OSP: Please tell us a bit about the ASPIREs program—how did you design it, deploy it, what did you learn, etc.?
SS: ASPIREs was designed in partnership between EY and Bayer. The first step was to assess the end-to-end current state of operations across study budgeting and start-up, contracting, invoicing, and site payments. We engaged members of the clinical trial management team, finance, accounting, tax, legal, and more to gain a holistic understanding of not just the process flows, but the requirements that would dictate feasible changes in the future state.
Using this foundation, we layered the technology partner's capabilities and standard processes to redesign the flow and drive automation. With buy-in on the new process from Bayer leadership, a handful of new studies were selected as pilots. In a subsequently iterative effort, we gathered lessons learned, refined the process, and expanded deployment until all new studies were using the ASPIREs process for site payments.
OSP: You mentioned that the ASPIREs program empowered Bayer and its partners to make some changes that led to notable results. Please tell us a bit about that.
SS: A few of the specific changes that were made in the Bayer site management processes involved transferring parts of the Bayer QC responsibility to a third party, reducing the number of steps and templates, and providing real-time reporting all while ensuring compliance with local policies and overall global consistency.
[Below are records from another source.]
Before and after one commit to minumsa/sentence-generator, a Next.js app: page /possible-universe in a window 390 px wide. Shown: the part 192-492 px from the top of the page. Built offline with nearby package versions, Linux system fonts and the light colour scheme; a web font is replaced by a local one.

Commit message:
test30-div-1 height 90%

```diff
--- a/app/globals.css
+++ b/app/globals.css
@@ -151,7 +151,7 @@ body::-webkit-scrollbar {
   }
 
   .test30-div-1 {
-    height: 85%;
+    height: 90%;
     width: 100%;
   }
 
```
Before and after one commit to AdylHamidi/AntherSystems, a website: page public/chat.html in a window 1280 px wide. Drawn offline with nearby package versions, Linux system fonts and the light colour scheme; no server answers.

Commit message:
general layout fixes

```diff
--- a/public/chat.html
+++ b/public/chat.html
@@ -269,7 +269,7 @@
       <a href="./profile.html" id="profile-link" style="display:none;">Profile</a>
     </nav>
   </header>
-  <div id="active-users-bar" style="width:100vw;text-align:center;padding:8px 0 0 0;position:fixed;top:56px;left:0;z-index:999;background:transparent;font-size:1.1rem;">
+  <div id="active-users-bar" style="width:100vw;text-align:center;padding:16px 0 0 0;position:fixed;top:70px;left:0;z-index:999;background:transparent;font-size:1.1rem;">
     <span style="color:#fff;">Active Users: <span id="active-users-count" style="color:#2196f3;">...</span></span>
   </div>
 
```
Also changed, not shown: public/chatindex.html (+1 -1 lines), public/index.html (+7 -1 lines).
In the US pilot, these changes resulted in a quantifiable success across multiple metrics, including a 77% decrease in payment-related disputes, a 55% decrease in average payment cycle time, and a 97% overall reduction in FTE time spent on payment-related activities.
The global rollout of these processes reported similar success in participating countries, with site management teams being able to focus more of their time on impactful decision-making rather than tedious reviews and processes.
OSP: Could you please tell us about some of the chief lessons learned in the process, and how these might be applied to other research organizations looking to effect change?
SS: We had four key lessons learned, some of which became particularly evident as ASPIREs was expanded across the rest of the world:
- Strong governance will drive efficiencies and sustainable success. With multiple partners engaged, inefficient communication amongst parties can delay progress toward project milestones. We solved this through establishing governance and a reporting structure and streamlining alignment on future state process development and solutioning.
- Communication, change management, and stakeholder engagement are essential to lasting change. Teams are often reluctant to evolve beyond legacy processes, resulting in increased costs and delayed benefit realization. We solved this through co-creation of the new process with stakeholders, identifying champions to achieve buy-in, and offering user training and office hours.
- Local tax, finance, and regulatory knowledge is required for global implementation success. Variations in local tax/reporting regulations can delay alignment and require changes to the standardized future state approach. We solved this through early assessment of in-country complexities, particularly for the rest of the world, and early engagement with the local finance, tax, regulatory, and risk management stakeholders.
- Meaningful attention to efficient process redesign and transparency will allow accountability and acceleration. Variations in local contracting processes, unnecessary process steps/duplication, legal entities, and templates can create complexities in future state standardization. We solved this through analytics-driven dashboards to enhance transparency and accountability, and incorporation of end-to-end site management best practices.